A bright future for advanced materials discovery

The UK’s research base for advanced materials reached a milestone in September with the official opening of the £105m Henry Royce Institute Hub Building at The University of Manchester.

Hosting £45m of new state-of-the-art equipment, the Hub Building represents the flagship of the Henry Royce Institute and is expected to play a pivotal role in supporting and driving innovation across the technology landscape.

In particular, the Henry Royce Institute - also the World Economic Forum - has drawn attention to the need for faster development of advanced materials. Decades-plus development cycles are not compatible with the time we have left to reach net-zero carbon emissions before it’s too late, for example.


To meet this need, digital technology solutions have emerged to enable faster advanced materials innovation. These include the development of artificial intelligence (AI) systems to design and/or screen for promising next-generation materials. 

A diverse range of technologies stand to benefit from such developments, including clean tech (e.g., batteries, carbon capture and storage, fuel cells, solar energy conversion and thermoelectrics), displays, drug discovery and vaccine development.

As one example, an international collaboration of researchers recently used active machine learning with Bayesian neural network (BNN) models to robustly predict the bandgaps of over 2 million 2D-material heterostructures (paper accessible at this link). Here, an active machine learning model was built to identify simulated 2D-heterostructures for which the BNN models made poor predictions (large deviations) of bandgap values. These simulated bilayers were subsequently fed back to the next iteration of BNN model training, thereby accelerating model convergence towards improved predictions (lower deviations).

In providing robust predictions, the researchers’ work facilitates the experimental validation of 2D-material heterostructures whose bandgaps are ideal for a particular application, such as photovoltaics.

Elsewhere, IBM and the University of Liverpool have developed an algorithm that focusses resources on simulations worth running (see also their paper in Science Advances). When the algorithm was applied to the discovery of molecular crystals for methane capture, on top of the discoveries themselves, more than 500,000 central processing unit hours and the associated energy consumption were saved compared from the original protocol.


The pace of innovation at the interface between AI and advanced materials is unlikely to slow soon: patenting AI has seen a striking increase since 2013; and the drive for advanced materials that are cleaner, greener and optimised for a target purpose continues unabated.

For academics and businesses working at this interface, IP rights are key to protecting innovation from competitors, obtaining exclusivity in commercial markets and securing investment for future work.

  • What IP rights are available for my innovation?
  • Can I patent an AI system and its outputs, digital and real?
  • Who owns the outputs of an AI system?

These are just some of the questions pertinent to protecting innovations in the crossover between advanced materials and digital technology, which our specialist advanced materials team is well-placed to handle.
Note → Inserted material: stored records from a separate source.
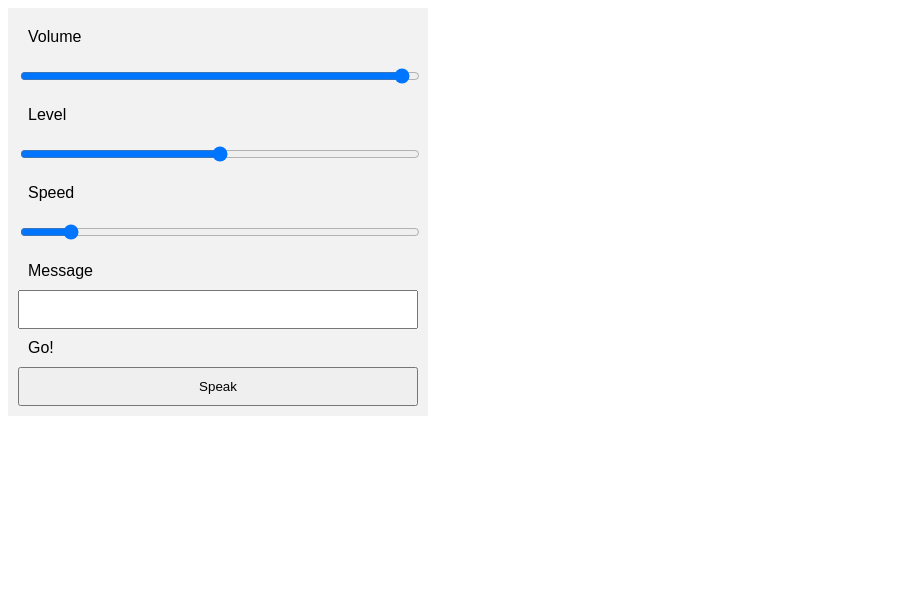
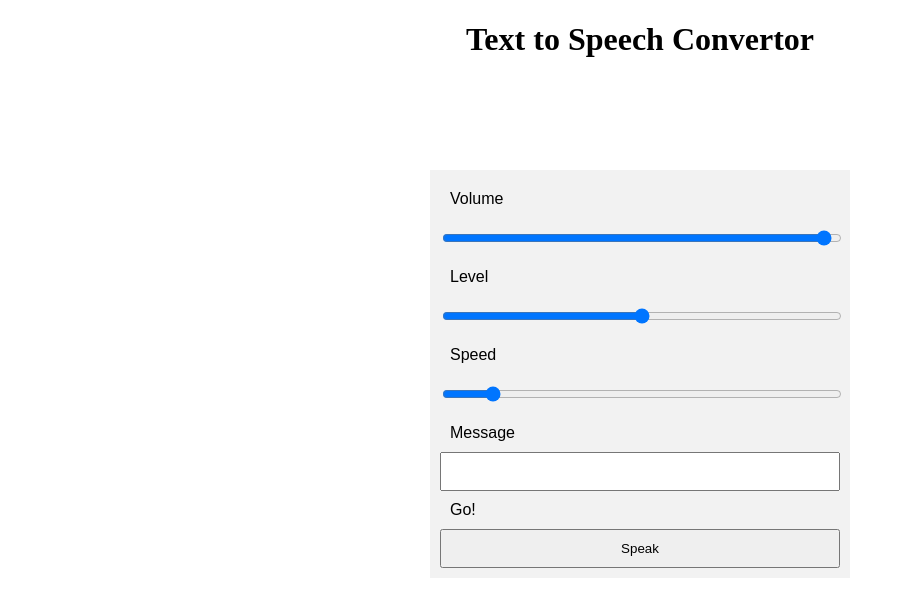
Before and after one commit to Vyomrana02/Text-to-speech, a plain HTML site: page index.html in a window 1280 px wide. Shown: the whole page, without its empty margins (0-905 px from the left). Drawn offline with Linux system fonts and the light colour scheme.

Commit message:
initial-css

```diff
--- a/index.html
+++ b/index.html
@@ -7,17 +7,27 @@
     #demoC {
       max-width: 400px;
       background: #f2f2f2;
+      margin-top: 90px;
+      width: 700px;
+    }
+    .cener{
+
+      display: flex;
+      justify-content: center;
     }
     #demoC * {
       font-family: arial, sans-serif;
       box-sizing: border-box;
       display: block;
       width: 100%;
+      /* align-content: ; */
     }
     </style>
     <script defer src="3-more-controls.js"></script>
   </head>
   <body>
+    <h1 style="text-align:center;">Text to Speech Convertor</h1>
+    <div class="cener">
     <form id="demoC">
       <label>Volume</label>
       <input type="range" id="demoC-vol" min="0" max="1" step="0.1" value="1">
@@ -31,5 +41,6 @@
       <label>Go!</label>
       <input type="submit" id="demoC-go" disabled value="Speak"/>
     </form>
+  </div>
   </body>
 </html>
```
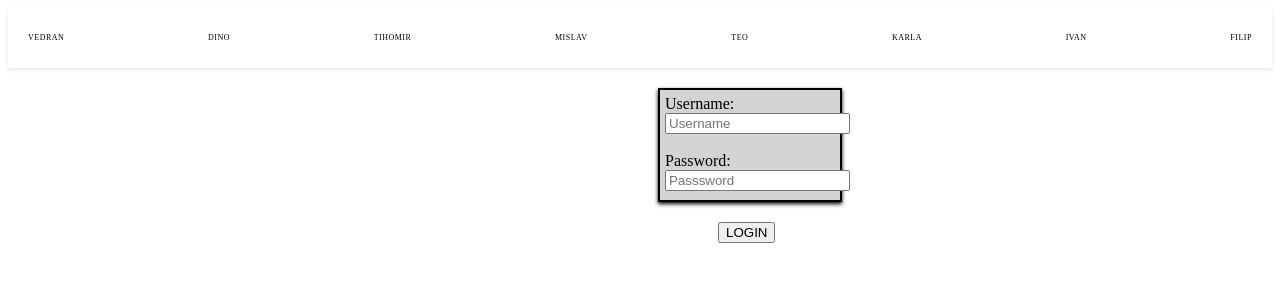
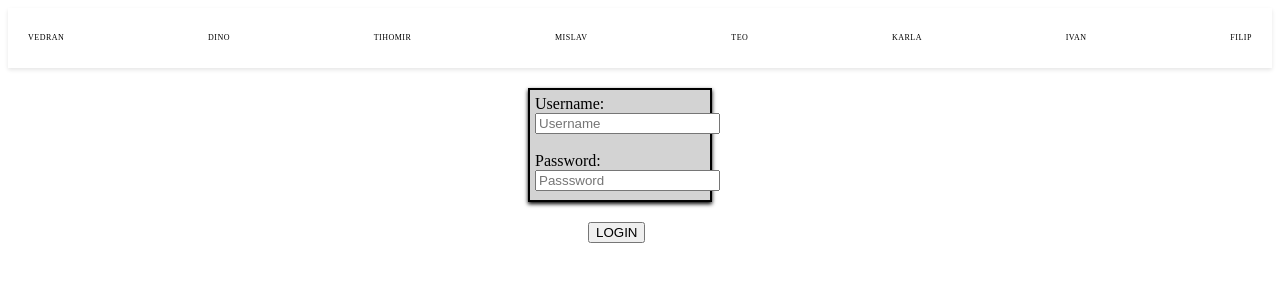
Before and after one commit to majkprpik/angular-edu-2023, an Angular app: page /tihomir in a window 1280 px wide. Shown: the top 300 px of the page. Built offline with nearby package versions, Linux system fonts and the light colour scheme.

Commit message:
margin left

```diff
--- a/src/app/modules/tihomir/tihomir.component.html
+++ b/src/app/modules/tihomir/tihomir.component.html
@@ -1,4 +1,4 @@
-<div class="form" [ngStyle]="{ 'margin-top': '20px', 'margin-left': '650px' }">
+<div class="form" [ngStyle]="{ 'margin-top': '20px', 'margin-left': '520px' }">
     Username:
     <input  type="text" placeholder="Username" [(ngModel)]="osoba.username"/>
     <br />
@@ -7,6 +7,6 @@
     <input  type="password" placeholder="Passsword" [(ngModel)]="osoba.password"/>
 </div>
 
-<button class="loginButton" [ngStyle]="{ 'margin-top': '20px', 'margin-left': '710px'}" (click)="login()">
+<button class="loginButton" [ngStyle]="{ 'margin-top': '20px', 'margin-left': '580px'}" (click)="login()">
     LOGIN
 </button>
```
Over subsequent articles we’ll take a closer look at each question in the context of advanced materials, to help readers appreciate IP issues relevant to this rapidly evolving area.

To find out more about how IP can help you create commercial value from your advanced materials innovations, feel free to contact us at info@potterclarkson.com.